- [Activity]:
Search the data for the word "version" and copy every line that contains it.

- [Excerpted records]:
==*==
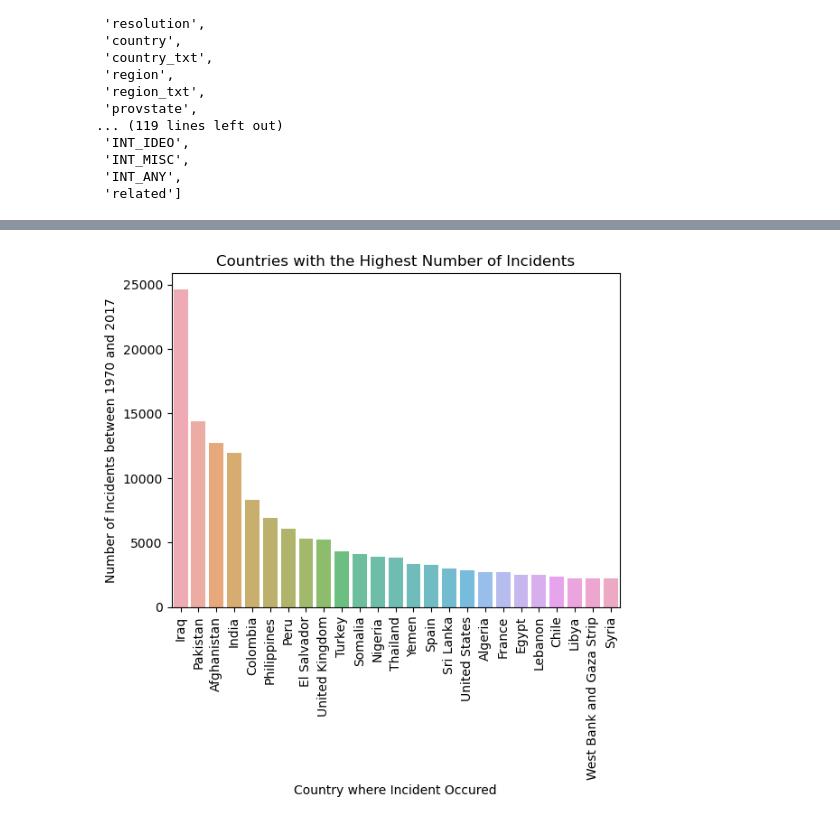
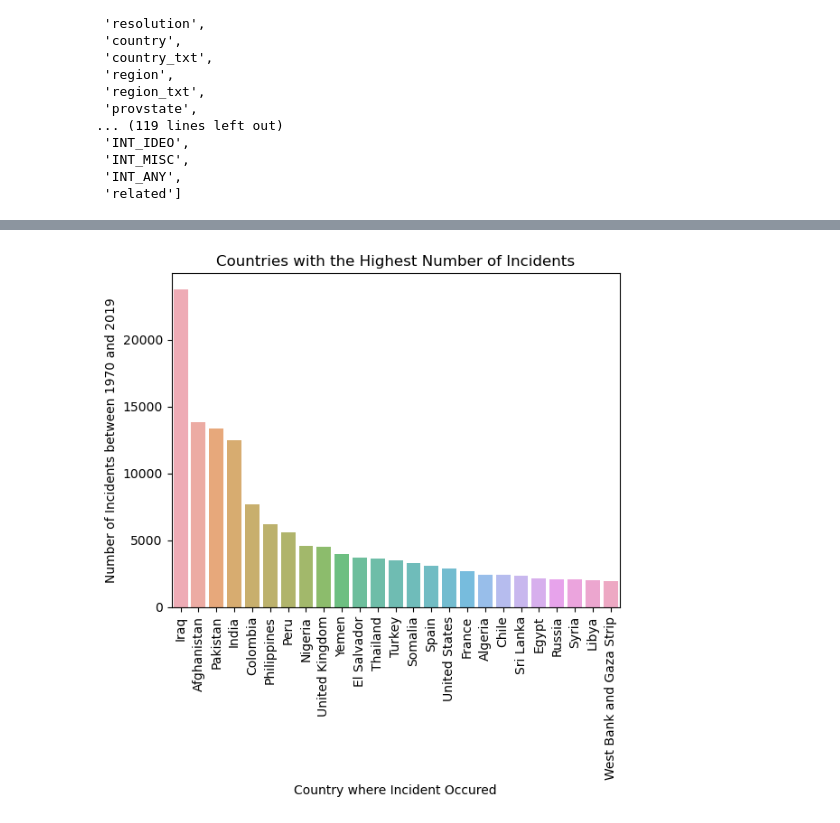
Before and after one commit to Khaleeb/GTDFinal, a Jupyter notebook: messy-global-terrorism-analysis.ipynb, the cells around one changed output, grey strips where cells are left out. Cells and saved outputs as stored; diff of their text form; code cells hidden in the pictures.

```diff
--- a/messy-global-terrorism-analysis.ipynb
+++ b/messy-global-terrorism-analysis.ipynb
@@ -52,10 +204,11 @@ list(df.columns)
 # %%
-topCountries = df['country_txt'].value_counts().head(25)
+plt.clf()
+topCountries = cleaned['country_txt'].value_counts().head(25)
 sns.barplot(x = topCountries.index, y = topCountries.values, alpha=.8)
 plt.title('Countries with the Highest Number of Incidents')
-plt.ylabel("Number of Incidents between 1970 and 2017")
+plt.ylabel("Number of Incidents between 1970 and 2019")
 plt.xlabel("Country where Incident Occured")
 plt.xticks(rotation=90)
 plt.show()
 # %% [output]
-[figure, old version]
+[figure, new version]
```
Also changed, not shown: parts of 16 cells of this notebook, 1 other file.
==*==
- [Response to this exercise]:
-[figure, old version]
+[figure, new version]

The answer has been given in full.